Nvidia has released two new graphics cards based on its latest Maxwell GPU architecture. The Geforce GTX 970 and Geforce GTX…

More...
Nvidia adjusts GTX 980 and GTX 970 pricing

Nvidia adjusts GTX 980 and GTX 970 pricing

It appears that Nvidia has been feeling the pulse of the market and took some note from comments regarding the original…

More...
iPhone 6 and 6 Plus reviews are up and they are good

iPhone 6 and 6 Plus reviews are up and they are good

Apple is dancing the same dance year after year. It releases the iPhone and two days before they start shipping it…

More...
Amazon announces three new tablets

Amazon announces three new tablets

Amazon has just released three new tablets starting with the $99 priced 6-inch Kindle Fire HD6. This is a 6-inch tablet…

More...
PowerColor TurboDuo R9 285 reviewed

PowerColor TurboDuo R9 285 reviewed

Today we will take a look at the PowerColor TurboDuo Radeon R9 285. The card is based on AMD’s new…

More...
Frontpage Slideshow | Copyright © 2006-2010 orks, a business unit of Nuevvo Webware Ltd.
Thursday, 25 November 2010 19:18

Microsoft faces another security nightmare

Written by Nick Farell

A new zero day bug

Software giant Microsoft is facing a bit of an insecurity crisis after a serious of zero day exploits have hit its successful Windows 7 Operating system.

First there was the Aurora exploit in the first of the year, then there was the Stuxnet case.
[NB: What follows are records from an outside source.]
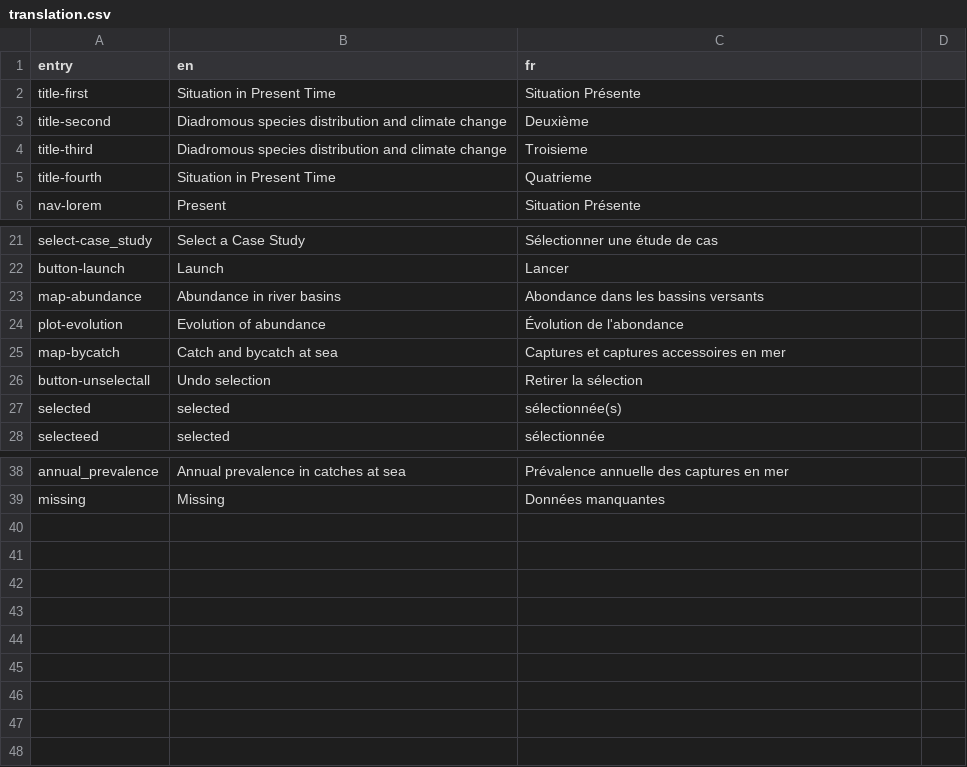
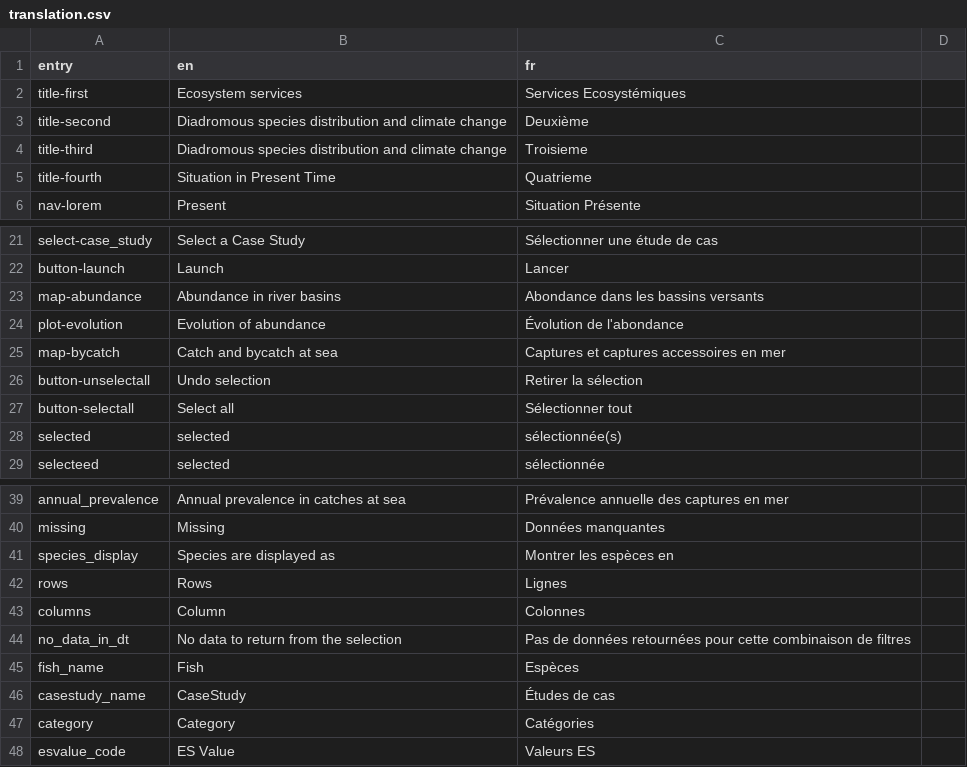
Before and after one commit to inrae/diades.atlas, a CSV file: inst/translation.csv, drawn as a sheet; only a part is shown, gaps mark what is left out.

Commit message:
Mise à jour du csv de traduction

```diff
--- a/inst/translation.csv
+++ b/inst/translation.csv
@@ -1,3 +1,3 @@
 entry,en,fr
-title-first,Situation in Present Time,Situation Présente
+title-first,Ecosystem services,Services Ecosystémiques
 title-second,Diadromous species distribution and climate change,Deuxième
@@ -26,2 +26,3 @@ map-bycatch,Catch and bycatch at sea,Captures et captures accessoires en mer
 button-unselectall,Undo selection,Retirer la sélection
+button-selectall,Select all,Sélectionner tout
 selected,selected,sélectionnée(s)
@@ -39 +40,9 @@ annual_prevalence,Annual prevalence in catches at sea,Prévalence annuelle des c
 missing,Missing,Données manquantes
+species_display,Species are displayed as,Montrer les espèces en
+rows,Rows,Lignes
+columns,Column,Colonnes
+no_data_in_dt,No data to return from the selection,Pas de données retournées pour cette combinaison de filtres
+fish_name,Fish,Espèces
+casestudy_name,CaseStudy,Études de cas
+category,Category,Catégories
+esvalue_code,ES Value,Valeurs ES
```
Yesterday another serious 0-day flaw has been shown on a Chinese bulletin board. According to Security outfit Prevx, the flaw resides in win32k.sys, which is the kernel mode part of the Windows subsystem. It allows even limited user accounts to execute arbitrary code in kernel mode. What appears to be causing it Win32k.sys's NtGdiEnableEUDC API is not rightly validating some inputs.

This creates a stack overflow and overwriting the return address stored on the stack. This means that a malicious attacker can redirect the overwritten return address to his malicious code and execute it. Since it has kernel mode privileges it has practically total control of the system. Windows 7's defences, such as User Account Control and Limited User Account technology are vulnerable. So far it has not been seen in the wild.

But now that it has been published online it is only a matter of time before malware is using it.


Nick Farell

E-mail: This e-mail address is being protected from spambots. You need JavaScript enabled to view it
blog comments powered by Disqus

 

Facebook activity

Latest Commented Articles

Recent Comments